Range: 5,500 nautical miles (10,200 km) at 15 knots (28 km/h)
Complement: 186
Sensors and
processing systems:
Notes: Pennant number K563

The second HMS Seymour (K563) was a British Captain-class frigate of the Royal Navy in commission during World War II. Originally constructed as a United States Navy Buckley class destroyer escort, she served in the Royal Navy from 1943 to 1946.

Construction and transfer[edit]

The ship was laid down as the unnamed U.S. Navy destroyer escort DE-98 by Bethlehem-Hingham Shipyard, Inc., in Hingham, Massachusetts, on 1 September 1943 and launched on 1 November 1943.[2] She was transferred to the United Kingdom upon completion on 23 December 1943.[2]

Service history[edit]

Commissioned into service in the Royal Navy under the command of Lieutenant Gerald Joseph Parry, RNR, as the frigate HMS Seymour (K563) on 23 December 1943 simultaneously with her transfer, the ship served on patrol and escort duty for the remainder of World War II,[1][2] she sank the German motor torpedo boat S-220 – an S-boat, known to the Allies as an "E-boat" – on 1 March 1945.[4] The Royal Navy returned Seymour to the U.S. Navy on 5 January 1946.[2]

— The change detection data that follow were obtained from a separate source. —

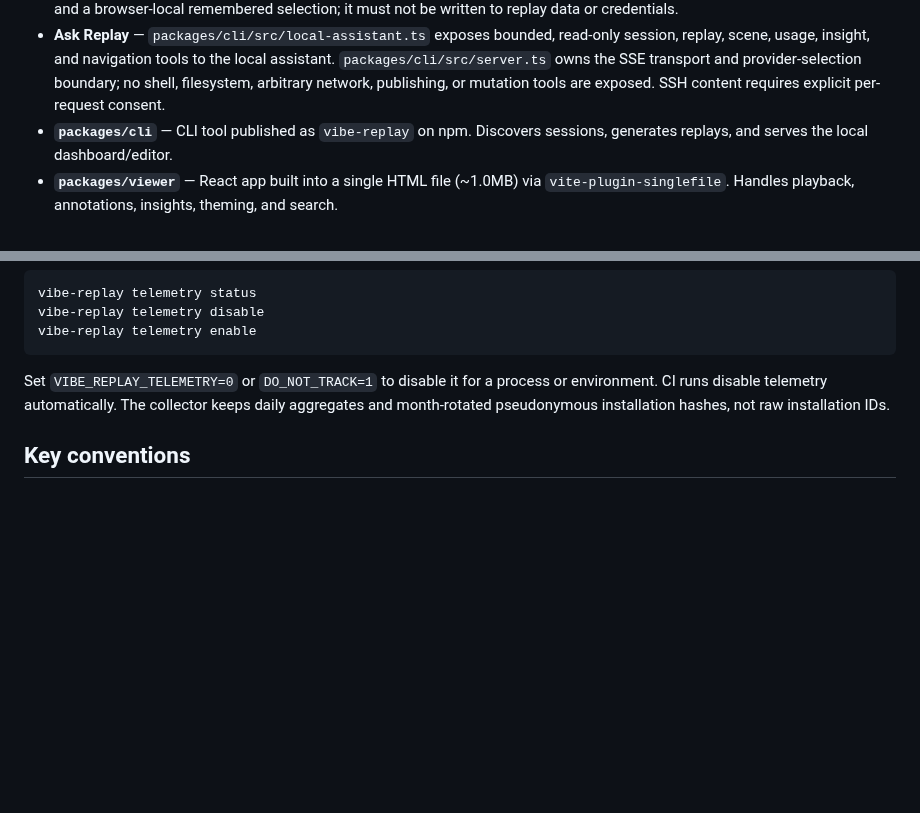
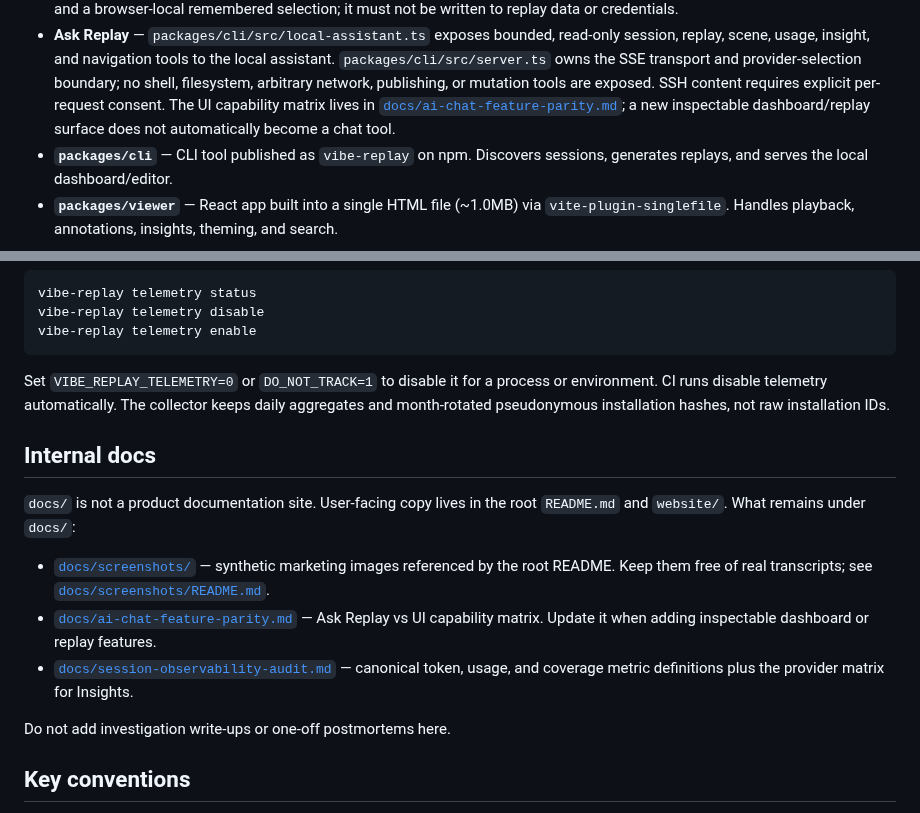
Before and after one commit to tuo-lei/vibe-replay, a Markdown page: CONTRIBUTING.md, 2 parts joined by grey strips. GitHub-like rendering; blank space fills up the shorter version.

```diff
--- a/CONTRIBUTING.md
+++ b/CONTRIBUTING.md
@@ -129,6 +129,8 @@ pnpm monorepo with shared foundations, provider packages, and app layers:
   scene, usage, insight, and navigation tools to the local assistant. `packages/cli/src/server.ts`
   owns the SSE transport and provider-selection boundary; no shell, filesystem, arbitrary network,
   publishing, or mutation tools are exposed. SSH content requires explicit per-request consent.
+  The UI capability matrix lives in [`docs/ai-chat-feature-parity.md`](docs/ai-chat-feature-parity.md);
+  a new inspectable dashboard/replay surface does not automatically become a chat tool.
 - **`packages/cli`** — CLI tool published as `vibe-replay` on npm. Discovers sessions, generates replays, and serves the local dashboard/editor.
 - **`packages/viewer`** — React app built into a single HTML file (~1.0MB) via `vite-plugin-singlefile`. Handles playback, annotations, insights, theming, and search.
 
@@ -319,6 +321,23 @@ or environment. CI runs disable telemetry automatically. The collector keeps
 daily aggregates and month-rotated pseudonymous installation hashes, not raw
 installation IDs.
 
+## Internal docs
+
+`docs/` is not a product documentation site. User-facing copy lives in the root
+`README.md` and `website/`. What remains under `docs/`:
+
+- [`docs/screenshots/`](docs/screenshots/) — synthetic marketing images referenced
+  by the root README. Keep them free of real transcripts; see
+  [`docs/screenshots/README.md`](docs/screenshots/README.md).
+- [`docs/ai-chat-feature-parity.md`](docs/ai-chat-feature-parity.md) — Ask Replay
+  vs UI capability matrix. Update it when adding inspectable dashboard or replay
+  features.
+- [`docs/session-observability-audit.md`](docs/session-observability-audit.md) —
+  canonical token, usage, and coverage metric definitions plus the provider
+  matrix for Insights.
+
+Do not add investigation write-ups or one-off postmortems here.
+
 ## Key conventions
 
 - **pnpm** only — no npm/yarn
```
Also changed, not shown: AGENTS.md (+2 -0 lines), docs/cursor-subagent-visibility-fix.md (deleted, +0 -269 lines).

The U.S. Navy struck Seymour from its Naval Vessel Register on 25 February 1946, she was sold on 10 December 1946 for scrapping.[2]